▶ Work request
Your answer is to be every line of the material that includes the string "span".

▶ Dataset content

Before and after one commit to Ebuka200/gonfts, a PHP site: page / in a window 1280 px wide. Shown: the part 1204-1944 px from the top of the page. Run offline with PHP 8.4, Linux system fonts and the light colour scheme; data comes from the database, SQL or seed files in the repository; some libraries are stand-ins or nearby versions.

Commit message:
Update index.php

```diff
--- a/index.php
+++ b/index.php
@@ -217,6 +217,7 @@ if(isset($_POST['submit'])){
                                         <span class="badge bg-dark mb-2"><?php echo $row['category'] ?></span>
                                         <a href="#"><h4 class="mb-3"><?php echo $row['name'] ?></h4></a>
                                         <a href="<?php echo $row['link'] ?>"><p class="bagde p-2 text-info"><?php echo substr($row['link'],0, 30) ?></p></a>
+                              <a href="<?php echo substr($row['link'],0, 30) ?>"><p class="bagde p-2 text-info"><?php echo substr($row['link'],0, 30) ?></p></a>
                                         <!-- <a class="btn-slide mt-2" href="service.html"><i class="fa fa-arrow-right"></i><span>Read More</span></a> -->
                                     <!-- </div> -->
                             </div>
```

▶ Task result
                                         <span class="badge bg-dark mb-2"><?php echo $row['category'] ?></span>
                                         <!-- <a class="btn-slide mt-2" href="service.html"><i class="fa fa-arrow-right"></i><span>Read More</span></a> -->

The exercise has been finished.